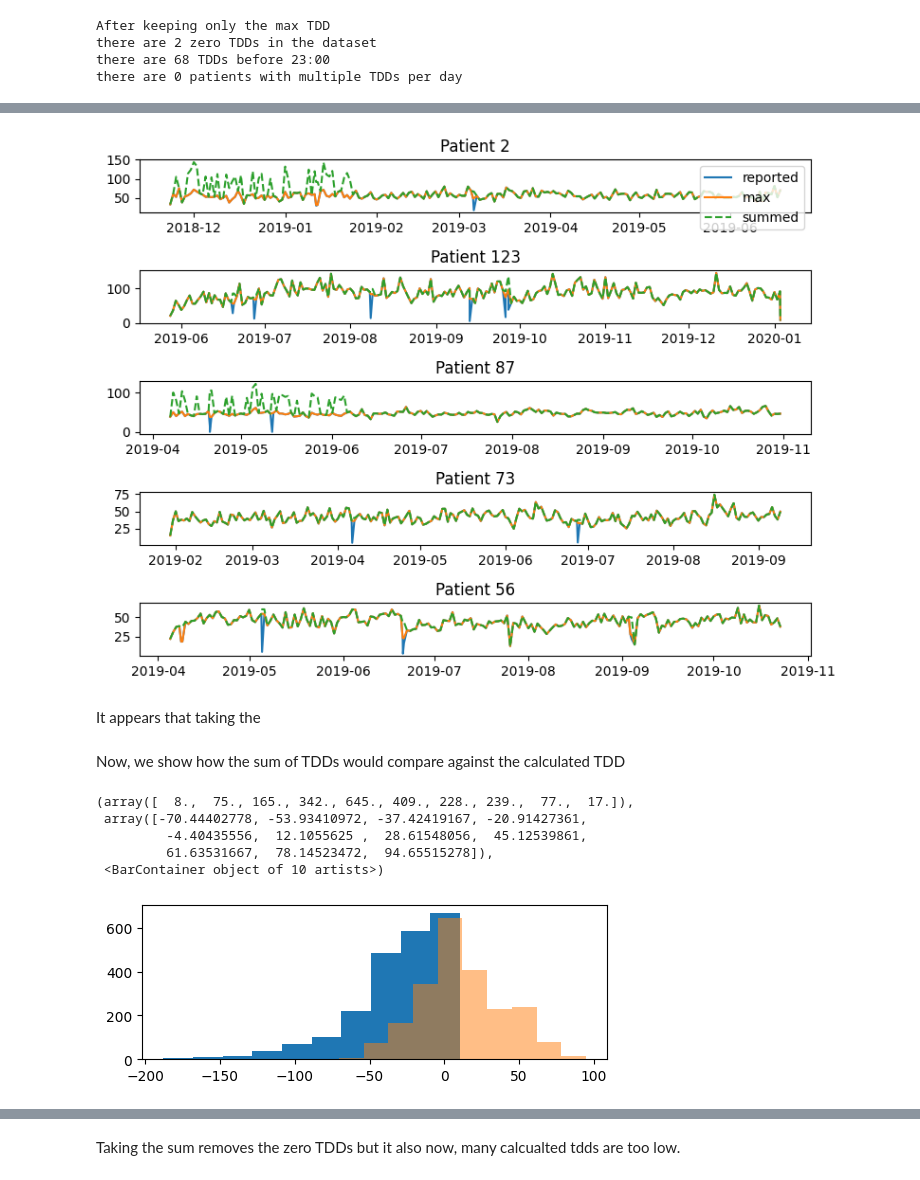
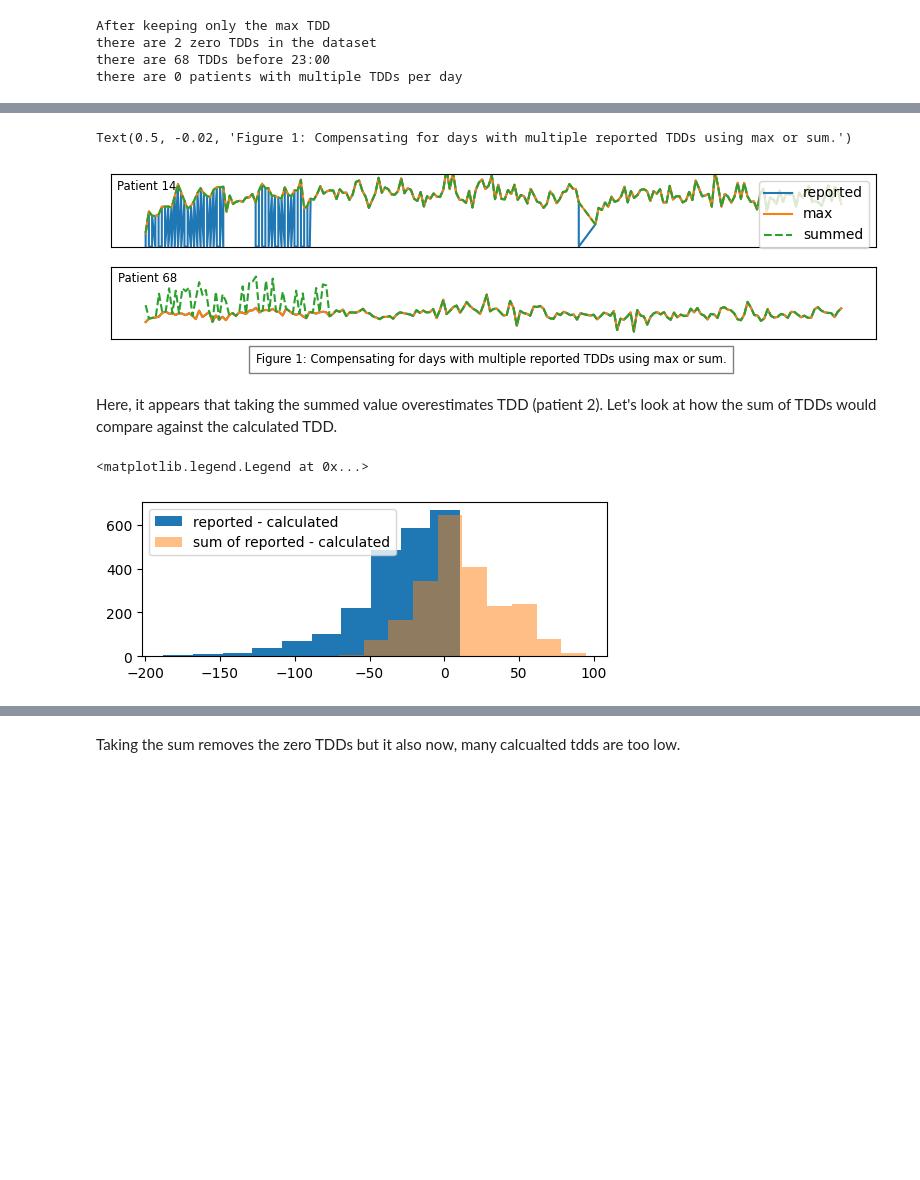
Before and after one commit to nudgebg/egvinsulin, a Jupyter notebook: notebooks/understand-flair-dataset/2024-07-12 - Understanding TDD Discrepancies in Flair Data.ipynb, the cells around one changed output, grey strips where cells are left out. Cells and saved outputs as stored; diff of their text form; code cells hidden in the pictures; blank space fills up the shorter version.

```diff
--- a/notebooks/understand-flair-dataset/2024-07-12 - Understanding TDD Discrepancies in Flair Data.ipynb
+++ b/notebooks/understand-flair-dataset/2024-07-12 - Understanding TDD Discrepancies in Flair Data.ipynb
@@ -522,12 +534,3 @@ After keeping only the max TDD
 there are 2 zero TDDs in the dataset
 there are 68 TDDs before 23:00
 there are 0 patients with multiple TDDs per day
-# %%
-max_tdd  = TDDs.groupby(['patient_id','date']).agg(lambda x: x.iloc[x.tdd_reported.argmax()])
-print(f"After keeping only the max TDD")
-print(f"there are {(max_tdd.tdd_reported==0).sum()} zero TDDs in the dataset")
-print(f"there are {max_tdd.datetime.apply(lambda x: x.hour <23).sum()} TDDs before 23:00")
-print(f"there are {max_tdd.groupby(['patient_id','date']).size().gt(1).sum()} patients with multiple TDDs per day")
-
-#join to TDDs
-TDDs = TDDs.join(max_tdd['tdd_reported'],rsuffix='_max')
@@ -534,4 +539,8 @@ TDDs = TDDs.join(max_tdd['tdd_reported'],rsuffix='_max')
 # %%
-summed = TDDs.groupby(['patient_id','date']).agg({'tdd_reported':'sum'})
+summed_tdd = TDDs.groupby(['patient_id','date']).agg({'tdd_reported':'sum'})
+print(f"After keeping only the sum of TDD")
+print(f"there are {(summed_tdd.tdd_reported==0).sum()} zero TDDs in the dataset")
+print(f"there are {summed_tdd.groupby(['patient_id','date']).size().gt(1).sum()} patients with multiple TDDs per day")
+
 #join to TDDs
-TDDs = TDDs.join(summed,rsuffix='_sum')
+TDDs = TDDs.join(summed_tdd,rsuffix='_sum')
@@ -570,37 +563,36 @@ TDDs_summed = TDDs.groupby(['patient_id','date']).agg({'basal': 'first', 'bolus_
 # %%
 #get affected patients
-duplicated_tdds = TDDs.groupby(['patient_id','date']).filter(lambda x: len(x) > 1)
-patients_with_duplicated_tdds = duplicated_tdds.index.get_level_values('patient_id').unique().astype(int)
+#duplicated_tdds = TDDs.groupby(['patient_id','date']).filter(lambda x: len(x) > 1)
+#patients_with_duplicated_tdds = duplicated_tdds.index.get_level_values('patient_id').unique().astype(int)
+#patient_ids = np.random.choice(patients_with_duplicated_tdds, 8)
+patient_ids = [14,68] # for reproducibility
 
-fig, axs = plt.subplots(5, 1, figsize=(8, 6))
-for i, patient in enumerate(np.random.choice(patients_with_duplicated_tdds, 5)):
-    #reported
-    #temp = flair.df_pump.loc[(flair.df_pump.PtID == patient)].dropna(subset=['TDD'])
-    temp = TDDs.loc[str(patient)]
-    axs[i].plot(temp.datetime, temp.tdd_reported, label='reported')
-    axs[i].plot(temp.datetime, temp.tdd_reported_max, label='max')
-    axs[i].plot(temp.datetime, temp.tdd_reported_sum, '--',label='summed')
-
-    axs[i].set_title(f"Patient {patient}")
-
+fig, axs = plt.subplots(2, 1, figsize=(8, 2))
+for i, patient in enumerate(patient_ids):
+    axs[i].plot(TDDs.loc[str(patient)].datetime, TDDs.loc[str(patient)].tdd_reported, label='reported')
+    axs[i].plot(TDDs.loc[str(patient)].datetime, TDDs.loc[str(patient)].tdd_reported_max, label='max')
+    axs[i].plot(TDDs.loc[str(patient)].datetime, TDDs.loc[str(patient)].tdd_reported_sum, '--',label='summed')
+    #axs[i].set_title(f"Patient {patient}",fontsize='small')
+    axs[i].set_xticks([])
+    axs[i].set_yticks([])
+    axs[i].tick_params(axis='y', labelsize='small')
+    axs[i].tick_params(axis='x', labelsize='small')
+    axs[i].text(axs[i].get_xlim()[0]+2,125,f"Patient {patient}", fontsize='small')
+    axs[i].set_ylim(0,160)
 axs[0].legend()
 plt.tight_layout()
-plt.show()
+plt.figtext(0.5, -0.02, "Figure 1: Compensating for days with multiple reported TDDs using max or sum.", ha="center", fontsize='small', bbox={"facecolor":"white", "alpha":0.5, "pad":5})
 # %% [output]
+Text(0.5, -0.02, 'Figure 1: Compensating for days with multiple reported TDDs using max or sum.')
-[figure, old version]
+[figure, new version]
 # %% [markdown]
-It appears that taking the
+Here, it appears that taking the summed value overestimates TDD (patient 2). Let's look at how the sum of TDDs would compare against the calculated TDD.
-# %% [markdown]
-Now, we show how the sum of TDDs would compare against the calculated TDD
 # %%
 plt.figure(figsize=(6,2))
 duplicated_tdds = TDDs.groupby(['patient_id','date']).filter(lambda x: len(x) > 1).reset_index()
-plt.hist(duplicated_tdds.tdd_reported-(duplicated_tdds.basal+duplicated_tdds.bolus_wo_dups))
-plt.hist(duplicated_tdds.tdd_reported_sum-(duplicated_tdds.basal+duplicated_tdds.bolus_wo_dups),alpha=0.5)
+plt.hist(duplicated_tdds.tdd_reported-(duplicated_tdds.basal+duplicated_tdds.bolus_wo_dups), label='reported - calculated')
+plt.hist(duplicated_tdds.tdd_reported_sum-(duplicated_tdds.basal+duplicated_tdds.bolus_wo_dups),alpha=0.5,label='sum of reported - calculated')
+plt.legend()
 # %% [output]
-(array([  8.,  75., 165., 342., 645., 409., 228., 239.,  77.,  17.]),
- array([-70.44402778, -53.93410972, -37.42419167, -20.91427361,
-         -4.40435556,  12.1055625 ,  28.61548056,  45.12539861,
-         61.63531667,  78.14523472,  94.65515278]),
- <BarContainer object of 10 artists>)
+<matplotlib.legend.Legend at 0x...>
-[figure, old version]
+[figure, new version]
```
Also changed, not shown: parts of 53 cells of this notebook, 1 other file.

* EXERCISE DESCRIPTION:
All of the records should be output exactly as they stand, with pictures omitted.

* ANSWER TO THE EXERCISE:
Before and after one commit to nudgebg/egvinsulin, a Jupyter notebook: notebooks/understand-flair-dataset/2024-07-12 - Understanding TDD Discrepancies in Flair Data.ipynb, the cells around one changed output, grey strips where cells are left out. Cells and saved outputs as stored; diff of their text form; code cells hidden in the pictures; blank space fills up the shorter version.

```diff
--- a/notebooks/understand-flair-dataset/2024-07-12 - Understanding TDD Discrepancies in Flair Data.ipynb
+++ b/notebooks/understand-flair-dataset/2024-07-12 - Understanding TDD Discrepancies in Flair Data.ipynb
@@ -522,12 +534,3 @@ After keeping only the max TDD
 there are 2 zero TDDs in the dataset
 there are 68 TDDs before 23:00
 there are 0 patients with multiple TDDs per day
-# %%
-max_tdd  = TDDs.groupby(['patient_id','date']).agg(lambda x: x.iloc[x.tdd_reported.argmax()])
-print(f"After keeping only the max TDD")
-print(f"there are {(max_tdd.tdd_reported==0).sum()} zero TDDs in the dataset")
-print(f"there are {max_tdd.datetime.apply(lambda x: x.hour <23).sum()} TDDs before 23:00")
-print(f"there are {max_tdd.groupby(['patient_id','date']).size().gt(1).sum()} patients with multiple TDDs per day")
-
-#join to TDDs
-TDDs = TDDs.join(max_tdd['tdd_reported'],rsuffix='_max')
@@ -534,4 +539,8 @@ TDDs = TDDs.join(max_tdd['tdd_reported'],rsuffix='_max')
 # %%
-summed = TDDs.groupby(['patient_id','date']).agg({'tdd_reported':'sum'})
+summed_tdd = TDDs.groupby(['patient_id','date']).agg({'tdd_reported':'sum'})
+print(f"After keeping only the sum of TDD")
+print(f"there are {(summed_tdd.tdd_reported==0).sum()} zero TDDs in the dataset")
+print(f"there are {summed_tdd.groupby(['patient_id','date']).size().gt(1).sum()} patients with multiple TDDs per day")
+
 #join to TDDs
-TDDs = TDDs.join(summed,rsuffix='_sum')
+TDDs = TDDs.join(summed_tdd,rsuffix='_sum')
@@ -570,37 +563,36 @@ TDDs_summed = TDDs.groupby(['patient_id','date']).agg({'basal': 'first', 'bolus_
 # %%
 #get affected patients
-duplicated_tdds = TDDs.groupby(['patient_id','date']).filter(lambda x: len(x) > 1)
-patients_with_duplicated_tdds = duplicated_tdds.index.get_level_values('patient_id').unique().astype(int)
+#duplicated_tdds = TDDs.groupby(['patient_id','date']).filter(lambda x: len(x) > 1)
+#patients_with_duplicated_tdds = duplicated_tdds.index.get_level_values('patient_id').unique().astype(int)
+#patient_ids = np.random.choice(patients_with_duplicated_tdds, 8)
+patient_ids = [14,68] # for reproducibility
 
-fig, axs = plt.subplots(5, 1, figsize=(8, 6))
-for i, patient in enumerate(np.random.choice(patients_with_duplicated_tdds, 5)):
-    #reported
-    #temp = flair.df_pump.loc[(flair.df_pump.PtID == patient)].dropna(subset=['TDD'])
-    temp = TDDs.loc[str(patient)]
-    axs[i].plot(temp.datetime, temp.tdd_reported, label='reported')
-    axs[i].plot(temp.datetime, temp.tdd_reported_max, label='max')
-    axs[i].plot(temp.datetime, temp.tdd_reported_sum, '--',label='summed')
-
-    axs[i].set_title(f"Patient {patient}")
-
+fig, axs = plt.subplots(2, 1, figsize=(8, 2))
+for i, patient in enumerate(patient_ids):
+    axs[i].plot(TDDs.loc[str(patient)].datetime, TDDs.loc[str(patient)].tdd_reported, label='reported')
+    axs[i].plot(TDDs.loc[str(patient)].datetime, TDDs.loc[str(patient)].tdd_reported_max, label='max')
+    axs[i].plot(TDDs.loc[str(patient)].datetime, TDDs.loc[str(patient)].tdd_reported_sum, '--',label='summed')
+    #axs[i].set_title(f"Patient {patient}",fontsize='small')
+    axs[i].set_xticks([])
+    axs[i].set_yticks([])
+    axs[i].tick_params(axis='y', labelsize='small')
+    axs[i].tick_params(axis='x', labelsize='small')
+    axs[i].text(axs[i].get_xlim()[0]+2,125,f"Patient {patient}", fontsize='small')
+    axs[i].set_ylim(0,160)
 axs[0].legend()
 plt.tight_layout()
-plt.show()
+plt.figtext(0.5, -0.02, "Figure 1: Compensating for days with multiple reported TDDs using max or sum.", ha="center", fontsize='small', bbox={"facecolor":"white", "alpha":0.5, "pad":5})
 # %% [output]
+Text(0.5, -0.02, 'Figure 1: Compensating for days with multiple reported TDDs using max or sum.')
-[figure, old version]
+[figure, new version]
 # %% [markdown]
-It appears that taking the
+Here, it appears that taking the summed value overestimates TDD (patient 2). Let's look at how the sum of TDDs would compare against the calculated TDD.
-# %% [markdown]
-Now, we show how the sum of TDDs would compare against the calculated TDD
 # %%
 plt.figure(figsize=(6,2))
 duplicated_tdds = TDDs.groupby(['patient_id','date']).filter(lambda x: len(x) > 1).reset_index()
-plt.hist(duplicated_tdds.tdd_reported-(duplicated_tdds.basal+duplicated_tdds.bolus_wo_dups))
-plt.hist(duplicated_tdds.tdd_reported_sum-(duplicated_tdds.basal+duplicated_tdds.bolus_wo_dups),alpha=0.5)
+plt.hist(duplicated_tdds.tdd_reported-(duplicated_tdds.basal+duplicated_tdds.bolus_wo_dups), label='reported - calculated')
+plt.hist(duplicated_tdds.tdd_reported_sum-(duplicated_tdds.basal+duplicated_tdds.bolus_wo_dups),alpha=0.5,label='sum of reported - calculated')
+plt.legend()
 # %% [output]
-(array([  8.,  75., 165., 342., 645., 409., 228., 239.,  77.,  17.]),
- array([-70.44402778, -53.93410972, -37.42419167, -20.91427361,
-         -4.40435556,  12.1055625 ,  28.61548056,  45.12539861,
-         61.63531667,  78.14523472,  94.65515278]),
- <BarContainer object of 10 artists>)
+<matplotlib.legend.Legend at 0x...>
-[figure, old version]
+[figure, new version]
```
Also changed, not shown: parts of 53 cells of this notebook, 1 other file.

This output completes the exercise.